— ENTRIES SUPPLIED —
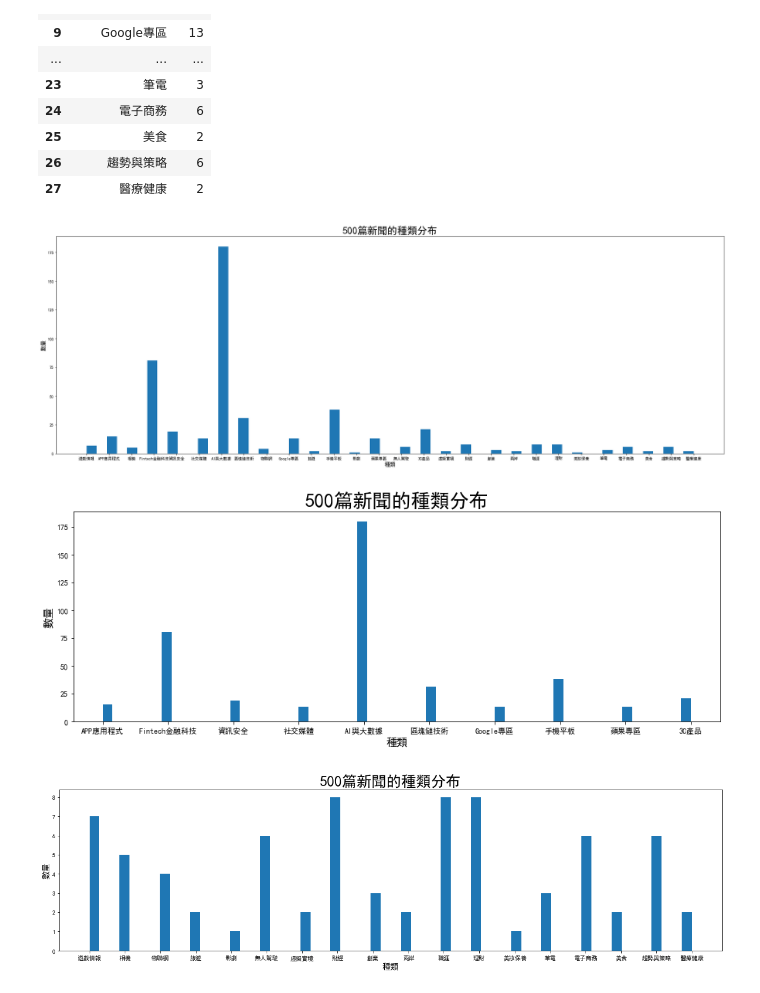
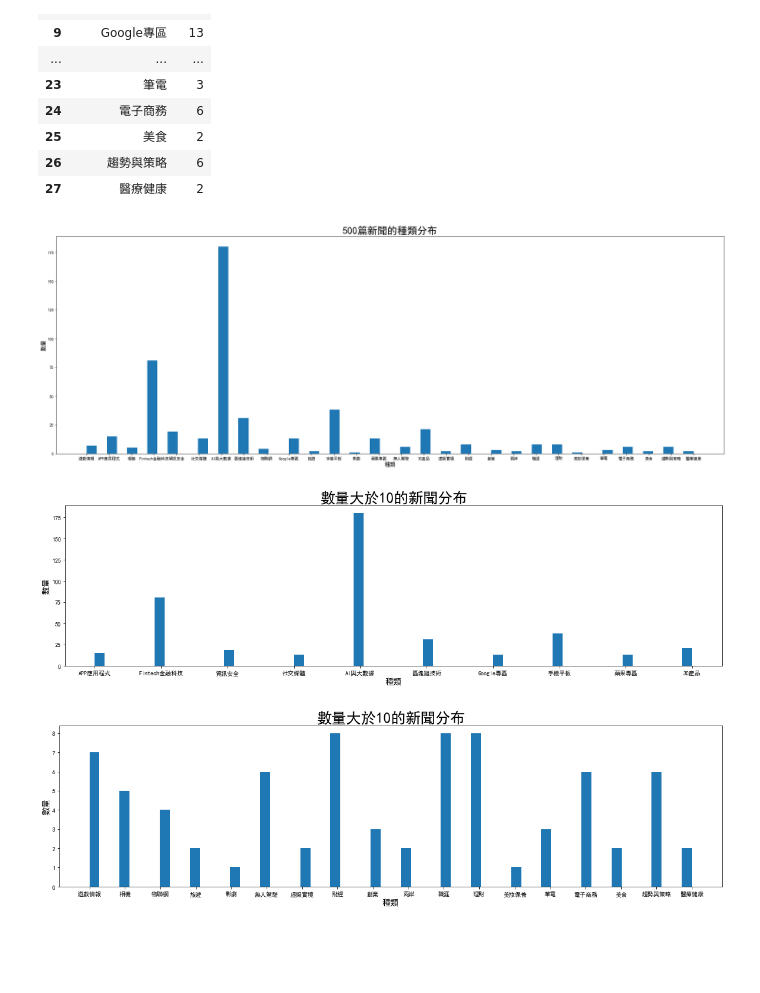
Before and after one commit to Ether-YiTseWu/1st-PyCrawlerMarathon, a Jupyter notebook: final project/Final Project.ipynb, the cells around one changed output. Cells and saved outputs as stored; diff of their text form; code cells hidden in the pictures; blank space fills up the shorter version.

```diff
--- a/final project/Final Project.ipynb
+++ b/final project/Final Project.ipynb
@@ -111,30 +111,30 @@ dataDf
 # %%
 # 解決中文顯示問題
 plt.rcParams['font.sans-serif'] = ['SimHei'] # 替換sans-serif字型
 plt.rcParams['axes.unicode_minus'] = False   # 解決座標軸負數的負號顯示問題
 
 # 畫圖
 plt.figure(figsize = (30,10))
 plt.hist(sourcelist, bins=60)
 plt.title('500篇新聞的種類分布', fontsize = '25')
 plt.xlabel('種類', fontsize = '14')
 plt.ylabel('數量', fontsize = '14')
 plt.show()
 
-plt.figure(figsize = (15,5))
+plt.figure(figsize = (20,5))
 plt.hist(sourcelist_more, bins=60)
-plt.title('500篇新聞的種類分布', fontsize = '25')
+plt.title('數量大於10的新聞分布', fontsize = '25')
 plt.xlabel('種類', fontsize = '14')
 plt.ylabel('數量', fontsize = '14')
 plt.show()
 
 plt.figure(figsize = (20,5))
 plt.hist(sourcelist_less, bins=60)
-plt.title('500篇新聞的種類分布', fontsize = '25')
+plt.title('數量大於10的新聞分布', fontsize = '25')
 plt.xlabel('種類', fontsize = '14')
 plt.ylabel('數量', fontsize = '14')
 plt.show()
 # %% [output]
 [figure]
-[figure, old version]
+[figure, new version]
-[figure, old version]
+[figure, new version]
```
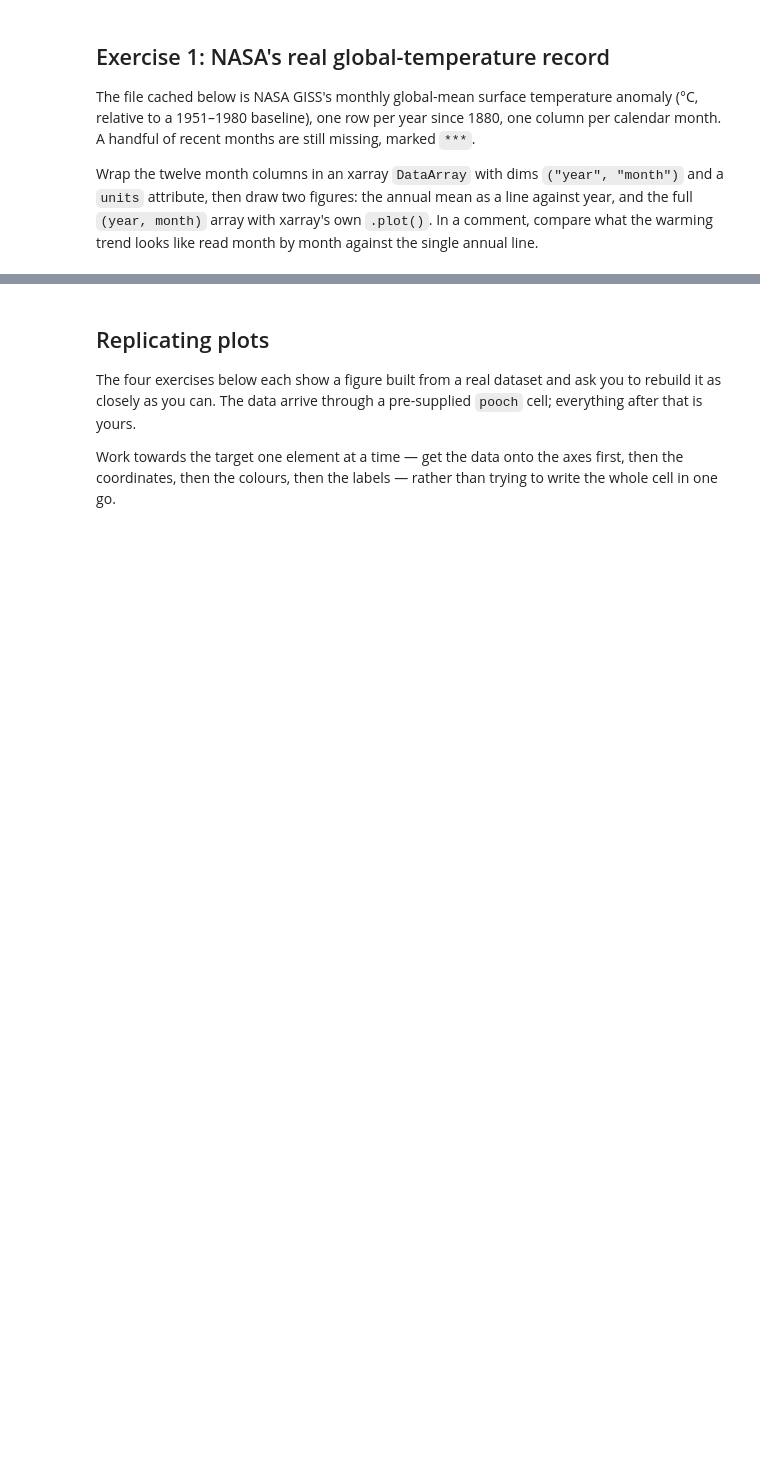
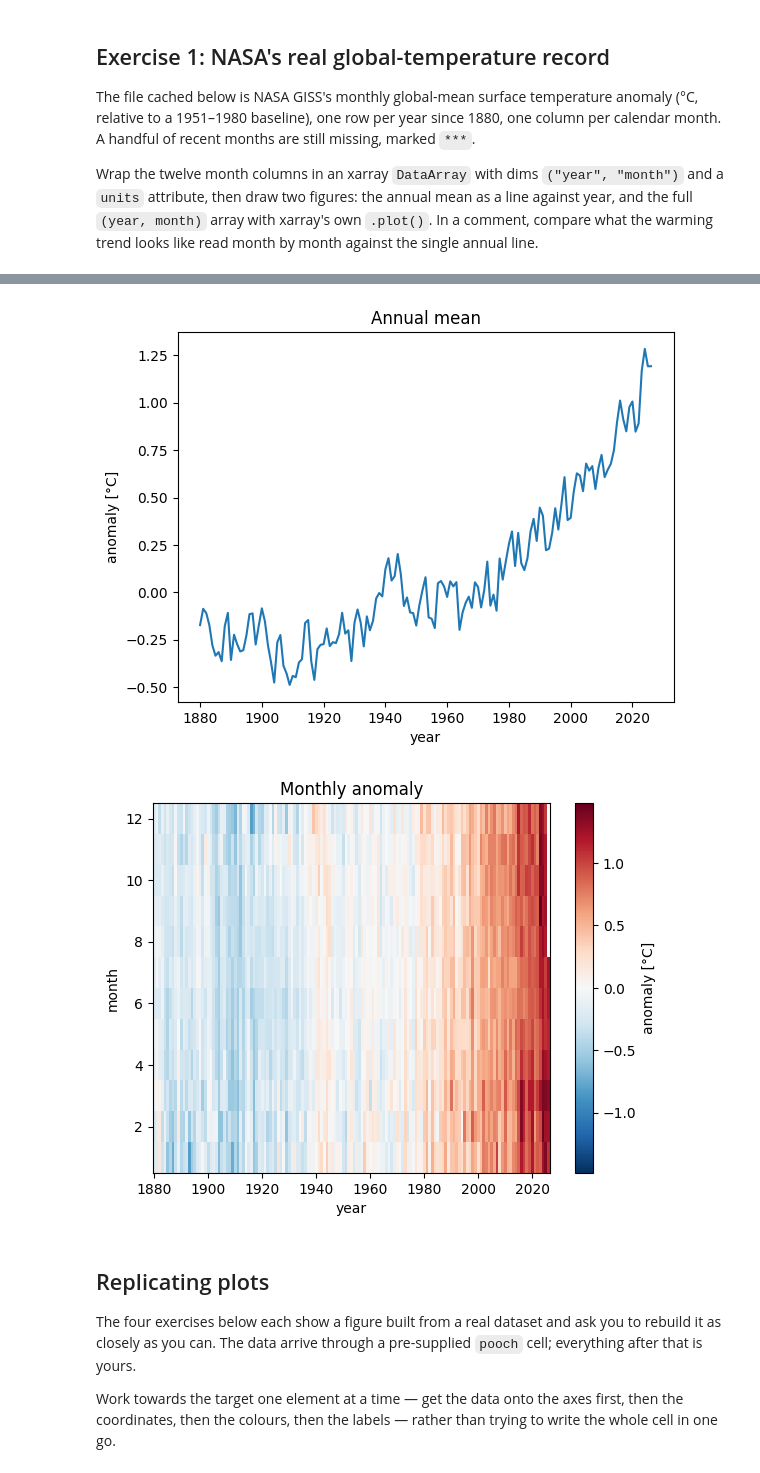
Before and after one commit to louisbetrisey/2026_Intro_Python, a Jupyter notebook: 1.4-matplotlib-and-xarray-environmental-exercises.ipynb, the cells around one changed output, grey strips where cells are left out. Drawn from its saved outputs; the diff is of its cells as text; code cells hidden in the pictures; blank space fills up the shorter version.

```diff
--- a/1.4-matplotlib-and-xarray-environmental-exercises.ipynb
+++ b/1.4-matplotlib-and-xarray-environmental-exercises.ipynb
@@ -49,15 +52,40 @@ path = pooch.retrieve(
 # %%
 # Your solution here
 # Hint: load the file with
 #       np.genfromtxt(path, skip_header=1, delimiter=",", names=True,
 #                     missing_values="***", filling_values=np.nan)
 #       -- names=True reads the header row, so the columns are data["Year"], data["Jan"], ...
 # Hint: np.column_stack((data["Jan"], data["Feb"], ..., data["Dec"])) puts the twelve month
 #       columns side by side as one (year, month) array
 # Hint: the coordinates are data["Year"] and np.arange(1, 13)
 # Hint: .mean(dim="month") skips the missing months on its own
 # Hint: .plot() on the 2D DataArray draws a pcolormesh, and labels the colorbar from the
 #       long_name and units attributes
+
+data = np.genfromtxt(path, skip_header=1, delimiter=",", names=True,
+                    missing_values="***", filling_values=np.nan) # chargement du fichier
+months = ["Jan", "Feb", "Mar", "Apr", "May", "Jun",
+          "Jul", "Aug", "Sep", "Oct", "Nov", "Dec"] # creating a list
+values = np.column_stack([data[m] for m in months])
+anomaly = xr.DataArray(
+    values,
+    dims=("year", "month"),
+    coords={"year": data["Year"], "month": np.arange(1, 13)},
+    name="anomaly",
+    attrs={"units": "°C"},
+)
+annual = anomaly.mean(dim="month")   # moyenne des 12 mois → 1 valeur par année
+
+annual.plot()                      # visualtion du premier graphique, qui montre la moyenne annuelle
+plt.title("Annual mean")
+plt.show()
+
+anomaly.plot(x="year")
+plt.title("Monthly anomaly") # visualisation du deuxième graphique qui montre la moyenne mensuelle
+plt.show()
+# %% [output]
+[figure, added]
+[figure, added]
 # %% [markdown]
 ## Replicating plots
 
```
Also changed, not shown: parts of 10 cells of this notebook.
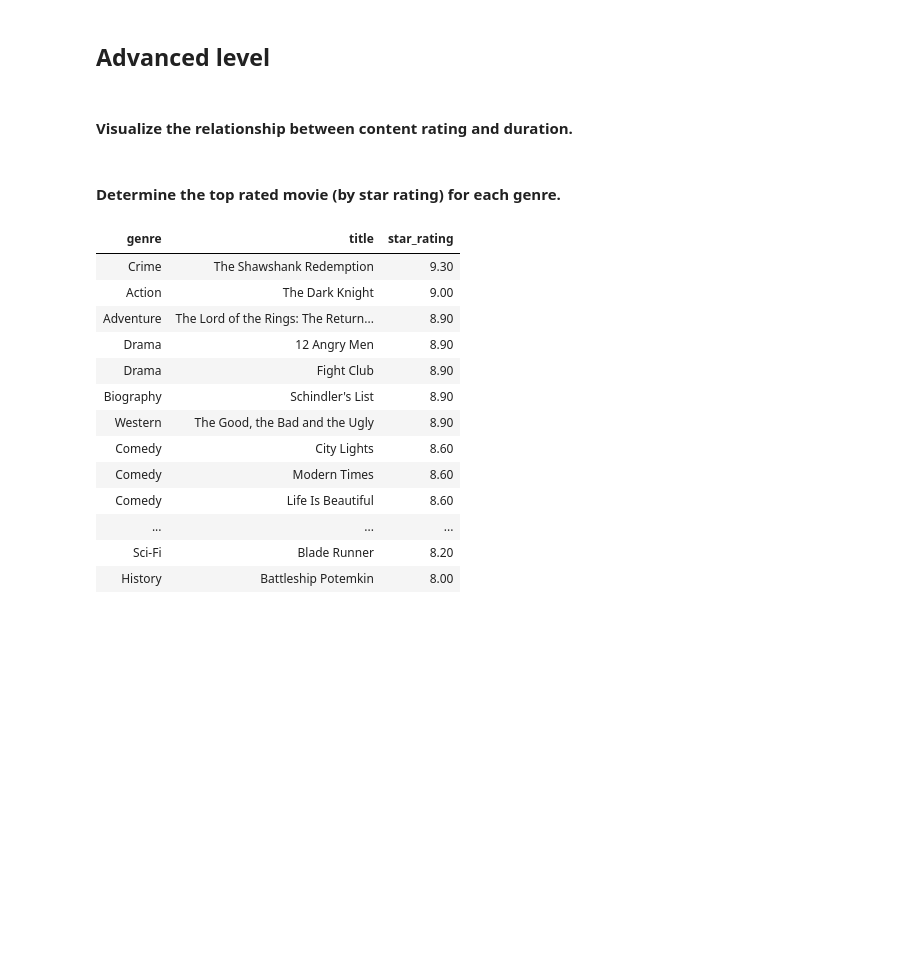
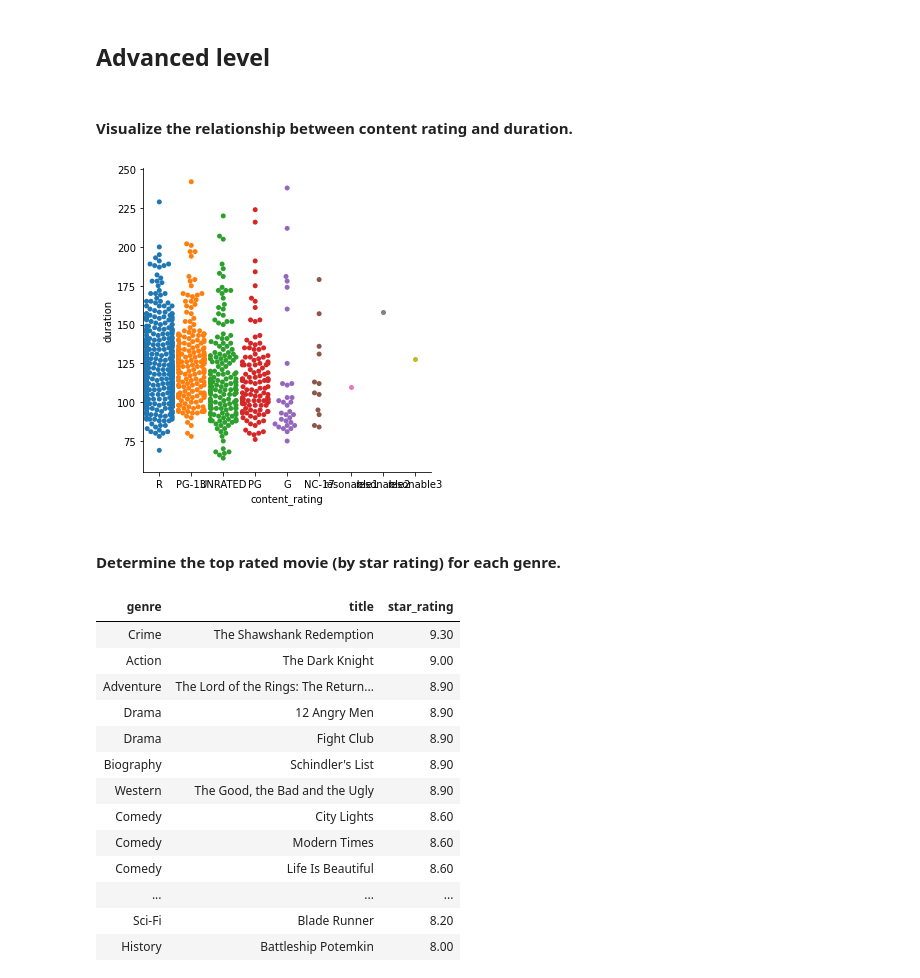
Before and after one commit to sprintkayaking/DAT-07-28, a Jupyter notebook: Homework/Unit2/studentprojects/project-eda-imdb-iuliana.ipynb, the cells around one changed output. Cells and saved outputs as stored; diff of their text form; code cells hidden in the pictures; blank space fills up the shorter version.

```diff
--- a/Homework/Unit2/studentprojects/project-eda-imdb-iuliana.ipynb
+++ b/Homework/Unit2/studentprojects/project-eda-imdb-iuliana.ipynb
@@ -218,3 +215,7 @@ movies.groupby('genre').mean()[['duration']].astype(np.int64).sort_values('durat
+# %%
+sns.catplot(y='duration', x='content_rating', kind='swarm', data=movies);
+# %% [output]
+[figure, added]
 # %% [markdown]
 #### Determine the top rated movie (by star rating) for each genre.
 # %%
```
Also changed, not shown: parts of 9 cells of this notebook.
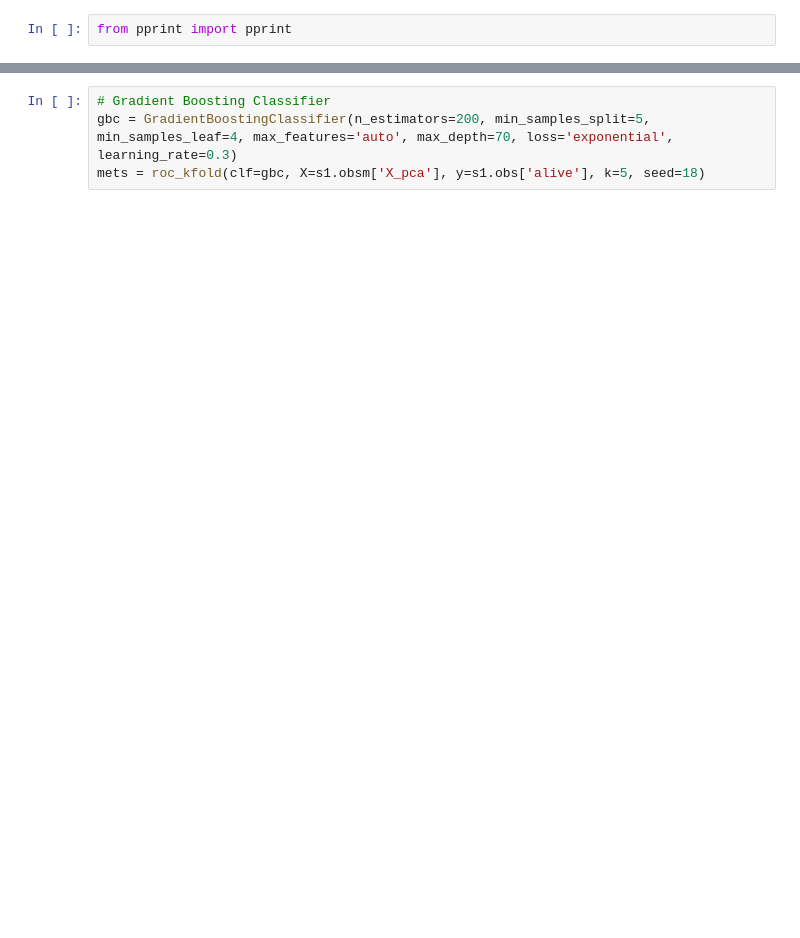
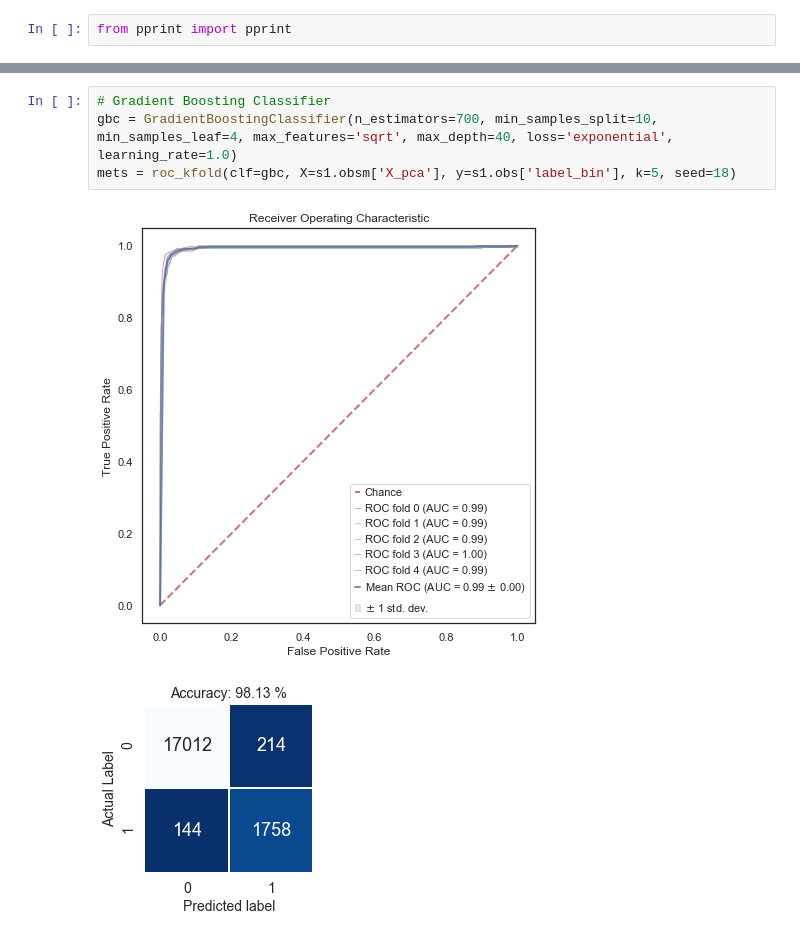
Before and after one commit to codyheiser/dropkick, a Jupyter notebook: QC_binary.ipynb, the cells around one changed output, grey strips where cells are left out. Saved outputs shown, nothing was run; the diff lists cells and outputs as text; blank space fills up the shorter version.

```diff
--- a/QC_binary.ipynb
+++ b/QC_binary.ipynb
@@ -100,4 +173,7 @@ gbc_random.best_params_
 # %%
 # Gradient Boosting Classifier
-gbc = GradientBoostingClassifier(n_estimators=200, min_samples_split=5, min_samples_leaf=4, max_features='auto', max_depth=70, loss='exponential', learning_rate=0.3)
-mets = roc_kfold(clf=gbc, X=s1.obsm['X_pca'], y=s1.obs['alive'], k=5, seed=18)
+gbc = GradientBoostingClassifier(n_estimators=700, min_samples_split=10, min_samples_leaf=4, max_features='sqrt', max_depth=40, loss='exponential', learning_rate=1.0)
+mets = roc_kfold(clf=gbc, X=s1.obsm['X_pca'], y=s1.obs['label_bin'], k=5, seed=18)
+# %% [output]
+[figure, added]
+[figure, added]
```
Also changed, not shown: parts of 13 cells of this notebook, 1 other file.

— EXERCISE DETAILS —
This task calls for each line of the material that contains "project".

— EXPECTED ANSWER —
Before and after one commit to Ether-YiTseWu/1st-PyCrawlerMarathon, a Jupyter notebook: final project/Final Project.ipynb, the cells around one changed output. Cells and saved outputs as stored; diff of their text form; code cells hidden in the pictures; blank space fills up the shorter version.
--- a/final project/Final Project.ipynb
+++ b/final project/Final Project.ipynb
Before and after one commit to sprintkayaking/DAT-07-28, a Jupyter notebook: Homework/Unit2/studentprojects/project-eda-imdb-iuliana.ipynb, the cells around one changed output. Cells and saved outputs as stored; diff of their text form; code cells hidden in the pictures; blank space fills up the shorter version.
--- a/Homework/Unit2/studentprojects/project-eda-imdb-iuliana.ipynb
+++ b/Homework/Unit2/studentprojects/project-eda-imdb-iuliana.ipynb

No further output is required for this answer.